DALLAS—Like many ministers, Misty Shields received her calling when she was a teenager. In her case, she believed God called her to be a lung cancer researcher.
In her fourth year working cancer research at UT Southwestern Medical Center in Dallas, Shields said her father’s struggles with lung cancer led her to the path she now follows.
“I was led to lung cancer research because I lost my father to lung cancer when I was 15 years old. So, I feel like this is my lifelong passion to give back to make sure some other girl has her father. Even if it is just one person, I think it will make a difference,” she said.
Her research involves deciphering how a particular cancer drug and cancer cells interrelate.
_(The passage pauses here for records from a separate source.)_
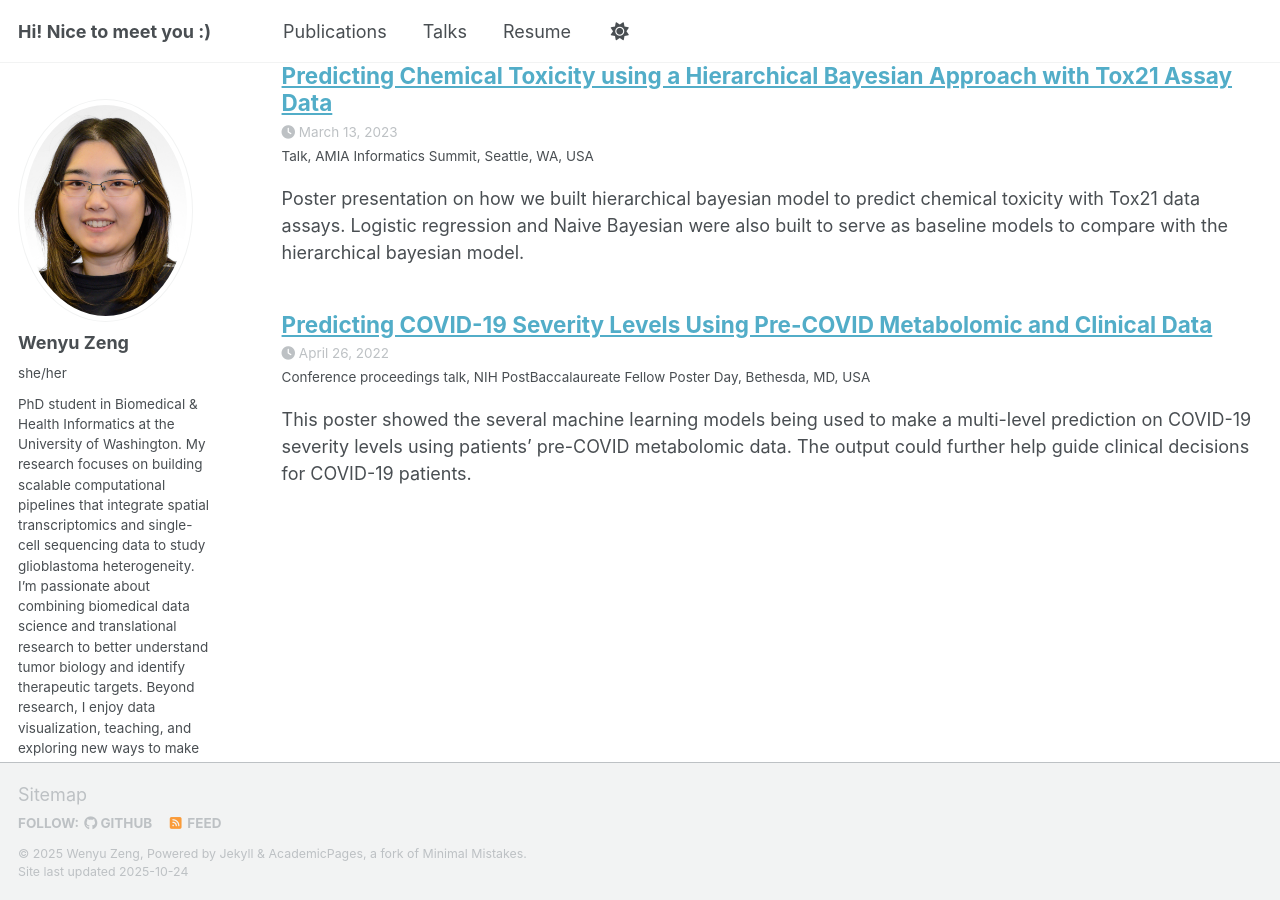
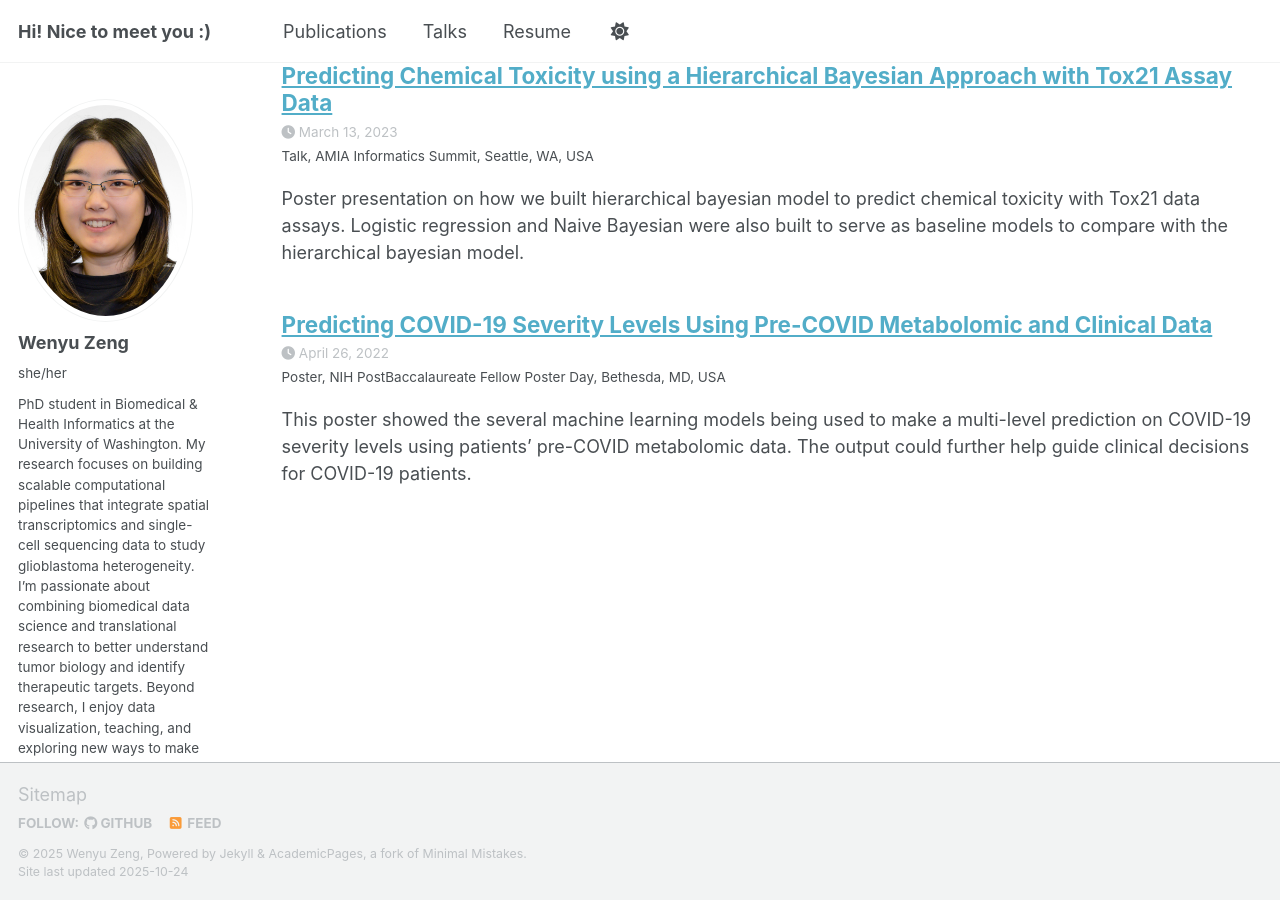
Before and after one commit to wzeng96/wzeng96.github.io, a Jekyll site: the page built from _pages/talks.html, in a window 1280 px wide and 900 px high, scrolled down 633 px. Built offline with Jekyll 4.4.1, drawn with Linux system fonts in a browser that asks for light colours; some web fonts are replaced; a script that is not in the unit is left out.

Commit message:
Change talk type from 'Conference proceedings' to 'Poster'

```diff
--- a/_talks/2022-04-26-NCATS.md
+++ b/_talks/2022-04-26-NCATS.md
@@ -1,7 +1,7 @@
 ---
 title: "Predicting COVID-19 Severity Levels Using Pre-COVID Metabolomic and Clinical Data"
 collection: talks
-type: "Conference proceedings talk"
+type: "Poster"
 permalink: /talks/2022-04-26-NCATS
 venue: "NIH PostBaccalaureate Fellow Poster Day"
 date: 2022-04-26
```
“I’m looking to find the gene that makes these cells tick. A large subset of patients doesn’t respond to this drug, so patients would have progressive disease. A large subset of patients also has an exquisite response—their tumors shrink, and for them, it’s a wonder drug,” Shields explained.
Shields discovered the cancer cell lines that respond well to the therapy have a common gene. Clinical trials are in the beginning phases.
Apart from the laboratory, her sense of calling also prompted her to sign up for the inaugural Dallas-area Free to Breathe lung cancer awareness 5K walk/run later this month.
While Shields has been a Christian many years, attention to her father’s illness delayed her baptism. She was baptized about a year ago at Brookhaven Baptist Church in Dallas. Even so, her faith always has played a crucial role in work.
“I think it could not stand on its own. I love working, because it brings me so intimately to God’s creation. I do believe in intelligent design. It’s so interesting to see how beautifully put together all this science is. It wasn’t by chance,” Shields said.
God’s imprint not only is on the science, but also her own heart, as well.
“I always pray for guidance. I pray for God’s will, and I pray for unbiased truths in my work. I pray for strength and direction and the knowledge to keep growing and being a good scientist,” she said.
“I feel like I speak to God all the time. I pray for good results—just everything. It’s there every day.”
That calling she felt so intently also is just as strong.
“I vividly remember going to the hospital with (my father). He fell sick when I was about 13. I remember seeing all the different doctors’ names on the walls,” she said. “I remember having goose bumps thinking: ‘This is what I was meant to do. This is how I can change other people’s lives.’”